Statler College of Engineering and Mineral Resources
Lane Department of Computer Science and Electrical Engineering
In the mid 1990's wireless researchers discovered that additional antennas located at the transmitter, receiver or both could help combat the unpredictable nature of the wireless channel. This field of research, known as MIMO (Multiple-Input Multiple-Output), became very active and has been thoroughly studied. Manufacturers have sought to incorporate these performance gains into their devices by including multiple transmit and receive antennas. However, as wireless devices such as mobile phones become smaller it becomes impractical to design a handset with multiple antennas.;Cooperative diversity is a technique that may be employed when device sizes are too small to incorporate a local antenna array. Using cooperative diversity, multiple wireless nodes cooperate to pass a message from a source to a destination. This leads to a virtual antenna array, allowing single-antenna devices to enjoy the benefits of a MIMO system. While cooperative diversity offers benefits, it motivates additional wireless nodes in the network. Even without cooperative diversity, our lives are increasingly dependent on a growing number of wireless devices. It's obvious that the density of wireless devices in daily use will increase, and that rise in popularity demands the most optimal use of node resources.;Unfortunately, it has been shown that as the density of wireless devices for a given area increases, in the limit, the capacity of the network goes to zero.
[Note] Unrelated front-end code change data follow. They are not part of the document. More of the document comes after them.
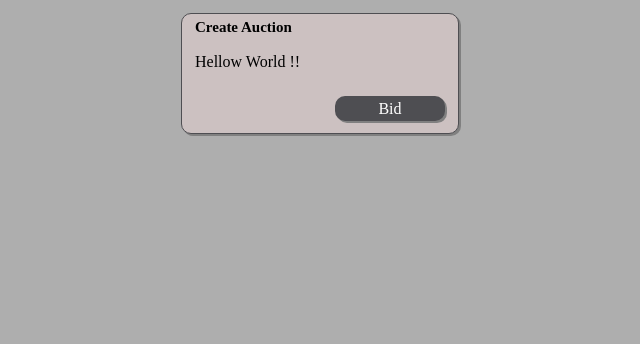
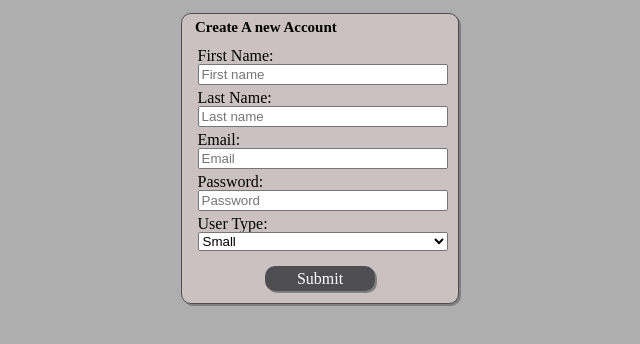
Before and after one commit to phmenard/frontend, a React (Create React App) app in the folder silent-auction/: page /signup in a window 1280 px wide. Shown: the top 344 px of the page, without its empty margins (320-960 px from the left). Built offline with nearby package versions, Linux system fonts and the light colour scheme.

Commit message:
updated signup form

```diff
--- a/silent-auction/src/components/forms/SignUp.js
+++ b/silent-auction/src/components/forms/SignUp.js
@@ -8,15 +8,74 @@ const SignupCard = props => {
   return (
 
     <div className="mainContainer">
-    <div className="signUpCard" >
+      <div className="signUpCard" >
 
-    <h1>Create Auction</h1>
-    <p>Hellow World !!</p>
+        <h1>Create A new Account</h1>
+        <div className="formContainer">
+          <form>
+            <label htmlFor="firstName">First Name:</label>
+            <input
+              id="firstName"
+              name="firstName"
+              type="text"
+              placeholder="First name"
+            //value={formData.name}
+            //onChange={handleChange}
+            />
 
-    <div className="buttonContainer"><div className="bid">Bid</div></div>
+            <label htmlFor="lastName">Last Name:</label>
+            <input
+              id="lastName"
+              name="lastName"
+              type="text"
+              placeholder="Last name"
+            //value={formData.name}
+            //onChange={handleChange}
+            />
 
- </div>
- </div>
+            <label htmlFor="email">Email:</label>
+            <input
+              id="email"
+              name="email"
+              type="text"
+              placeholder="Email"
+            //value={formData.name}
+            //onChange={handleChange}
+            />
+
+            <label htmlFor="password">Password:</label>
+            <input
+              id="password"
+              name="password"
+              type="text"
+              placeholder="Password"
+            //value={formData.name}
+            //onChange={handleChange}
+            />
+              <label htmlFor="password">User Type:</label>
+              <select
+                    name="size"
+                    id="size"
+                    //value={formState.size}
+                    placeholder="size"
+                    //onChange={inputChange}
+                >
+                    <option value="Small">Small</option>
+                    <option value="Medium">Medium </option>
+                    <option value="Large">Large</option>
+                    <option value="Party Sizeng">Party Size</option>
+                </select>
+
+
+          </form>
+
+
+        </div>
+
+        <div className="buttonContainer"><div className="bid">Submit</div></div>
+
+      </div>
+    </div>
 
 
   );
--- a/silent-auction/src/css/index.css
+++ b/silent-auction/src/css/index.css
@@ -218,17 +218,6 @@ body {
   line-height: normal;
   margin-bottom: 10%;
 }
-.signUpCard label {
-  margin-bottom: 10%;
-  margin-right: 1%;
-}
-.signUpCard .imageContainer {
-  margin-bottom: 10%;
-}
-.signUpCard .imageContainer img {
-  width: 100%;
-  height: 250px;
-}
 .signUpCard .buttonContainer {
   display: flex;
   justify-content: flex-end;
@@ -246,3 +235,20 @@ body {
   width: 100px;
   cursor: pointer;
 }
+.signUpCard .formContainer form {
+  display: flex;
+  flex-direction: column;
+  width: 100%;
+  padding: 1%;
+}
+.signUpCard .formContainer form input {
+  margin-bottom: 5%;
+}
+.signUpCard .formContainer form label {
+  margin-bottom: 3%;
+}
+.signUpCard .buttonContainer {
+  display: flex;
+  justify-content: center;
+  margin-top: 5%;
+}
--- a/silent-auction/src/less/signUp.less
+++ b/silent-auction/src/less/signUp.less
@@ -23,21 +23,6 @@
         margin-bottom: 10%;
     }
 
-    label {
-        margin-bottom: 10%;
-        margin-right: 1%;
-
-    }
-
-    .imageContainer {
-        margin-bottom: 10%;
-
-        img {
-            width: 100%;
-            height: 250px;
-        }
-    }
-
     .buttonContainer{
         display: flex;
         justify-content: flex-end
@@ -60,5 +45,33 @@
 
     }
 
+    .formContainer {
+        form{
+        display: flex;
+        flex-direction: column;
+        width: 100%;
+        padding: 1%;
+
+        input {
+            margin-bottom: 5%;
+        }
+
+        label {
+            margin-bottom: 3%;
+        }
+
+
+    }
+
+    }
+
+    .buttonContainer {
+        display: flex;
+        justify-content: center;
+        margin-top: 5%;
+    }
+
+
+
 
 }
```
Even with advances such as MIMO and cooperative diversity, it's obvious that a wireless-only future is impossible. For non-diminishing throughput, as wireless networks continue to grow in size, networks of the future will continue to incorporate additional modes of communication; wired, infrared, ultrasonic or other. In our work, we provide a strategy for harnessing these additional modes and optimizing across all the available modes of communication.;In this thesis, we present a protocol for wireless relay networks with an additional non- fading mode of communication available. As an example, we assume the presence of an additional wired channel in a relay network operating under the Laneman protocol, and we find analytical expressions for outage probability assuming communications over the wired and wireless channels are jointly optimized. We consider two cases: adding a channel between the source and a relay, and adding a channel between a relay and the destination. We show that a channel placed between the source and a relay separated by a poor wireless channel improves performance with few assumptions on the characteristics of the wire and over a wide range of wire channel transmit powers.
Hussmann, Ricky E., "Outage Probability in Multimodal Networks" (2011). Graduate Theses, Dissertations, and Problem Reports. 3281.